--- Data for this task Enclosed Below ---

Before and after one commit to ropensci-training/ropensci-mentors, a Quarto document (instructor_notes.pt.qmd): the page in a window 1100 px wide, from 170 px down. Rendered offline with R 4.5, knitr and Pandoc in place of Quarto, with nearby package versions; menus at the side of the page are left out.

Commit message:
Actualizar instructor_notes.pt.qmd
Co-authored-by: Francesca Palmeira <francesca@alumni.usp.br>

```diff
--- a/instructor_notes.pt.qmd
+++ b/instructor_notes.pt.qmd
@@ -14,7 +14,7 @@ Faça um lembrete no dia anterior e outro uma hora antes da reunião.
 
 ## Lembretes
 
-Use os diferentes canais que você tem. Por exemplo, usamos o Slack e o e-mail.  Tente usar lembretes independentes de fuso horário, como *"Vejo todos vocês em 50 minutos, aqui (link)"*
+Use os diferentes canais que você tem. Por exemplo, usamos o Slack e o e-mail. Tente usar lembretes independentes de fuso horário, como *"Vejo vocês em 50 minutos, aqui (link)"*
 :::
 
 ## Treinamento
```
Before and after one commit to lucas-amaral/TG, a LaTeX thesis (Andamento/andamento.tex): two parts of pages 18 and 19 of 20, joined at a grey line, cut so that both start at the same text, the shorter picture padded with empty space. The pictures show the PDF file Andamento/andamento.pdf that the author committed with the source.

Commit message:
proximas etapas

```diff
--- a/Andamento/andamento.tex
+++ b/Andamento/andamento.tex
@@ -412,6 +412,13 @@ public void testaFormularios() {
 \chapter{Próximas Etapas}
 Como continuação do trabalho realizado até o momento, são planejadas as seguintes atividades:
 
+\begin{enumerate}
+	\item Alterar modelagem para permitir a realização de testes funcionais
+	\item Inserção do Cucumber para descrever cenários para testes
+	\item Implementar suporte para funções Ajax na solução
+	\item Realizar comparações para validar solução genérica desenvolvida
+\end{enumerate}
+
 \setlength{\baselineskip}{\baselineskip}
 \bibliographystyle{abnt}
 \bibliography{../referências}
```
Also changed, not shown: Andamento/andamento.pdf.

--- End of Enclosed Data for this task ---

* [What the exercise asks] Note how many lines in the material contain the string "minutos", and give that number alone.

* [Reply] 2